In my case I had to tell my wife and children of what happened to me. I had already turned my life around; how I found what I had been looking for most of my life; the love from a good person coming into my life helping me became a good family man and a person my daughters are proud of.
The context of this letter - Penny Savidis
The Turnbull government's proposed exclusion from its mooted redress scheme of those with criminal convictions for sex crimes or any serious crime with a sentence of 5 years or more is manifestly unjust. See our previous blog: Redress Scheme will deny compensation to many survivors.
The Royal Commission into Institutional Responses to Child Sexual Abuse had conducted private sessions with 6,875 survivors as at 31 May 2017. Of those survivors, the Commission recorded that 10.4 per cent were in prison at the time of their private sessions. Assuming that each survivor was serving a prison sentence of 5 years or more, this would mean that 715 of those who attended private sessions with the Commission would be excluded from redress on the basis of their convictions.
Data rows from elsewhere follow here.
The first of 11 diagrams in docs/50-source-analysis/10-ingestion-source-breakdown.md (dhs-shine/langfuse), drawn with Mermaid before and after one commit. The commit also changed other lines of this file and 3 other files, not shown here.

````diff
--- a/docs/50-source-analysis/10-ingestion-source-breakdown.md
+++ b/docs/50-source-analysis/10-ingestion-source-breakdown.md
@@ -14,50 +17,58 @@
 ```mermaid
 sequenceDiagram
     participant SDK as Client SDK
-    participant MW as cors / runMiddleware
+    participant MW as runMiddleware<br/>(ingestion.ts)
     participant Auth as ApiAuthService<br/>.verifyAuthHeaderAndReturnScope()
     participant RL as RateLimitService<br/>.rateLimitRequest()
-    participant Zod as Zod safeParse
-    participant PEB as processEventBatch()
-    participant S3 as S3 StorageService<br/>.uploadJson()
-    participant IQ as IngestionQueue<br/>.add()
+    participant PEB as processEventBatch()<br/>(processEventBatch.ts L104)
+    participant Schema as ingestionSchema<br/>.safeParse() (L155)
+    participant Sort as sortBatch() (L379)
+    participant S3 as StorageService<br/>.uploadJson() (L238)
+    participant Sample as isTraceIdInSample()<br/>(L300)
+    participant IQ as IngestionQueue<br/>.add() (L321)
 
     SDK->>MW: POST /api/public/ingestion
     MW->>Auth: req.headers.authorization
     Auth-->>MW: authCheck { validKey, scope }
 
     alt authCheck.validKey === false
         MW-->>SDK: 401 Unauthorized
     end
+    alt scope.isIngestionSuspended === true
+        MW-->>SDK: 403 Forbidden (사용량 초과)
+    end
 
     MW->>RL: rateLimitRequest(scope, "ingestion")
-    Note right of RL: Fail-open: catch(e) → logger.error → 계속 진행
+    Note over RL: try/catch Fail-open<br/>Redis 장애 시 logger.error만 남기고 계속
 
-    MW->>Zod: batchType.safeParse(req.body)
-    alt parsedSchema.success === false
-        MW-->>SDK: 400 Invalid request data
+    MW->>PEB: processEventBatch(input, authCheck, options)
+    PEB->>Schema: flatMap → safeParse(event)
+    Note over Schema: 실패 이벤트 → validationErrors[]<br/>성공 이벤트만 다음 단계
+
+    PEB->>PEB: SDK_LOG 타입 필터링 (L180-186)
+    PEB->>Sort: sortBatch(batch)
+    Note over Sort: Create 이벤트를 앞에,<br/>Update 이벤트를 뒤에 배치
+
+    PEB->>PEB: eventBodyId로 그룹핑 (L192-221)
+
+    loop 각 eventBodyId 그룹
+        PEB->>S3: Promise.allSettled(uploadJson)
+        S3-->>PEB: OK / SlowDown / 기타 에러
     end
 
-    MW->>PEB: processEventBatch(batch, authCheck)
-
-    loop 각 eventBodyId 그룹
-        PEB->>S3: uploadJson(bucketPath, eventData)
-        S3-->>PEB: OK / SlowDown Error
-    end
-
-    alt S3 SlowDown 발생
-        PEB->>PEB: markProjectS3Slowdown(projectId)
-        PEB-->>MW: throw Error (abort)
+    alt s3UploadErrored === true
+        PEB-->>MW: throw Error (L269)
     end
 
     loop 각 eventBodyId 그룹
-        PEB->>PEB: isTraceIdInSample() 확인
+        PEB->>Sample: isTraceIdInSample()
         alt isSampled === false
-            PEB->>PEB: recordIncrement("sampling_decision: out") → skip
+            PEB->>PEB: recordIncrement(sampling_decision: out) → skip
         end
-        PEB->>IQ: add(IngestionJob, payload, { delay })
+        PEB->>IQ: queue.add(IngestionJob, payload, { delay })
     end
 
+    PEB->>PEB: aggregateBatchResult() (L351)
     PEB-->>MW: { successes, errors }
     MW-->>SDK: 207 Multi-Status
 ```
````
It is well documented that one of the effects of child sexual abuse can include imprisonment1. Longitudinal studies have also shown that childhood abuse can considerably enhance the risk of survivors resorting to crime and violence later in life, although such criminal involvement tends to decline as they approach early adulthood2.
Given the survivors who spoke with Commission were reported to take 23.9 years on average to disclose their abuse, it can be assumed that many would have stopped offending at the time of speaking to the Commission. The above figure of 715 would therefore likely be a gross underestimate of those who would be excluded by the government’s proposed exemption of those with criminal sentence of 5 years or over.
Previous research by the Australian Institute of Criminology in 2012 has found that childhood sexual abuse survivors were almost five times more likely than their peers to be charged with an offence3. That study did not focus on survivors of institutional child abuse, but research conducted in Victoria in 2007 found that, of a sample of children aged over 10 years old and living in out-of-home care, 21 per cent had experienced police contact in the previous six months, including having been charged with a criminal offence or being cautioned or warned by the police4.
In its Final Report (at page 14), the Commission stated:
The majority of survivors who were in prison when we spoke to them described entrenched disadvantage when they were growing up. From a young age, many were subjected to multiple types of sexual and other abuse. In the absence of any protective adults, they had learned to take care of themselves. Many had come to the attention of police and welfare authorities, when on the street or otherwise trying to fend for themselves. As children these survivors were frequently moved in and out of out-of-home care placements, sometimes homeless, and often spent time in youth detention. Many said youth detention centres were violent places and physical abuse of children by staff was tolerated as a means of enforcing rules. Frequently, we were told that the institutional cultures of youth detention and prison made it impossible to disclose any kind of abuse, especially to authorities and police.
The proposed exclusion of survivors with criminal records from redress has not been formally included in the government's redress bill. To include such an exemption would effectively punish survivors again for crimes for which they have already served the time.
We encourage readers to voice your opposition to the suggested exclusion of those with ‘lengthy’ criminal records by contacting the offices of Malcolm Turnbull:
The Hon Malcolm Turnbull MP
CANBERRA ACT 2600
1. Royal Commission into Institutional Responses to Child Sexual Abuse, Interim Report Volume 1, 2014, p. 117.
4. S Wise & S Egger, The Looking After Children Outcomes Data Project: Final Report, Australian Institute of Family Studies, prepared for the Department of Human Services Victoria, 2007, p. 15.